Report every line in the records below that holds the word "fluid".
*** Opening Material to process ***
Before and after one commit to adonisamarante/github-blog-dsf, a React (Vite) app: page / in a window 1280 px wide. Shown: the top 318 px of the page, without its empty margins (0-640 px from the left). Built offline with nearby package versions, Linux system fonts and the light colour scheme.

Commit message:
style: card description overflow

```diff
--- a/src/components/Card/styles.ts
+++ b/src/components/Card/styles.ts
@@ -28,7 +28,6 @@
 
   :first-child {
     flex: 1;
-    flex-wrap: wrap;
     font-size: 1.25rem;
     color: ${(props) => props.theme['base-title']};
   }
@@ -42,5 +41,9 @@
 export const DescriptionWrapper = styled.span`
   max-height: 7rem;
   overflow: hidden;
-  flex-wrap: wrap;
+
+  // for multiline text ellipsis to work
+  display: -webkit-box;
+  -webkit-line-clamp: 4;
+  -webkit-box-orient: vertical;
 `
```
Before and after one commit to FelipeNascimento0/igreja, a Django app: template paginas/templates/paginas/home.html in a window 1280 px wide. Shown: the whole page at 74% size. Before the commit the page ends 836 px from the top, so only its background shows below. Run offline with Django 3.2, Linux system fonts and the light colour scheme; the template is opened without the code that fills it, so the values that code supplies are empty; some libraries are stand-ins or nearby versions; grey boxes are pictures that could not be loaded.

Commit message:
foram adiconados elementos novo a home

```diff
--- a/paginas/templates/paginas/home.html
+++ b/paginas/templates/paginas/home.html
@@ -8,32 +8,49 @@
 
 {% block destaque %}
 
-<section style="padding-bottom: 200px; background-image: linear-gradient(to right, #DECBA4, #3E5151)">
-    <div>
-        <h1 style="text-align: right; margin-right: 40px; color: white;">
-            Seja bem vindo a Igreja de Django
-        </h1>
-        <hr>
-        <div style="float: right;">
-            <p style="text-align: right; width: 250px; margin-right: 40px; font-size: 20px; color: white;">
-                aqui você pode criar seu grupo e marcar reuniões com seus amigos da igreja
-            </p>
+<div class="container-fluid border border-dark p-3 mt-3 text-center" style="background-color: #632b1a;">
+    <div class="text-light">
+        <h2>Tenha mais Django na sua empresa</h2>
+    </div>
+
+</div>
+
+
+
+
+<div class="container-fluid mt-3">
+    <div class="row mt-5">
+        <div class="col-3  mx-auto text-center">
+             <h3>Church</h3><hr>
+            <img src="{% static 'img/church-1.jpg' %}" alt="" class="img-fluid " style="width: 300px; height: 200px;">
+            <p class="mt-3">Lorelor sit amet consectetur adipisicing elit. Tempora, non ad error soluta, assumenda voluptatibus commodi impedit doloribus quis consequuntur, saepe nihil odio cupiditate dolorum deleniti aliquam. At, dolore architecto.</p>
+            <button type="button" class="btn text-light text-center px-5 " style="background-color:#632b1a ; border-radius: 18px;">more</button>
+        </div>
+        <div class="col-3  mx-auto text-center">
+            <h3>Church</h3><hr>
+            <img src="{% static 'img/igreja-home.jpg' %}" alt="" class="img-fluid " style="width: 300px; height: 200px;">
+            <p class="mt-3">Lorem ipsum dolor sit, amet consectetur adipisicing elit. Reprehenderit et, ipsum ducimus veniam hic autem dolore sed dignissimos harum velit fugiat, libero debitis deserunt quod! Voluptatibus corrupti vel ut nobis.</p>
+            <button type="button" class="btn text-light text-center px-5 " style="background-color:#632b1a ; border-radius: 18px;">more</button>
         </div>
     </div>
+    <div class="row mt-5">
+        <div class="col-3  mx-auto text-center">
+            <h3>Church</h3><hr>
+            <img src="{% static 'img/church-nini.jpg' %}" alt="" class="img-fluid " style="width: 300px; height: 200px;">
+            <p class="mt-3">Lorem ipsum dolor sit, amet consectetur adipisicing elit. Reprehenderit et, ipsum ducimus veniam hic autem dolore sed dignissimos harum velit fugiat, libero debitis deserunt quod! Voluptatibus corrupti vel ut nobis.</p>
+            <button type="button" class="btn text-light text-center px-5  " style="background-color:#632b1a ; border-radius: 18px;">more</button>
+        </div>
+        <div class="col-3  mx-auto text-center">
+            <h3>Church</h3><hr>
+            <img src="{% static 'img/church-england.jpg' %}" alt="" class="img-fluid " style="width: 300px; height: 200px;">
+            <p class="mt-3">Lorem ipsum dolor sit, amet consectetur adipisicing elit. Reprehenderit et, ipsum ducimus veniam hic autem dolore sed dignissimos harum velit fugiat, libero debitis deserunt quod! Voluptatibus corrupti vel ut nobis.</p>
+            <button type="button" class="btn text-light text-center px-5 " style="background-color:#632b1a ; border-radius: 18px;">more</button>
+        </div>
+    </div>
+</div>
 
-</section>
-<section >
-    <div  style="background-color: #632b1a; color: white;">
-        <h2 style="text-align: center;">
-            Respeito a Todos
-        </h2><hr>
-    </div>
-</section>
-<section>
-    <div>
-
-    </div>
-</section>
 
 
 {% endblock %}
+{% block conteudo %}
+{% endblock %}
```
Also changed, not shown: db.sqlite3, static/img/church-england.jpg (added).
*** Closing Material to process ***
Response area.
+<div class="container-fluid border border-dark p-3 mt-3 text-center" style="background-color: #632b1a;">
+<div class="container-fluid mt-3">
+            <img src="{% static 'img/church-1.jpg' %}" alt="" class="img-fluid " style="width: 300px; height: 200px;">
+            <img src="{% static 'img/igreja-home.jpg' %}" alt="" class="img-fluid " style="width: 300px; height: 200px;">
+            <img src="{% static 'img/church-nini.jpg' %}" alt="" class="img-fluid " style="width: 300px; height: 200px;">
+            <img src="{% static 'img/church-england.jpg' %}" alt="" class="img-fluid " style="width: 300px; height: 200px;">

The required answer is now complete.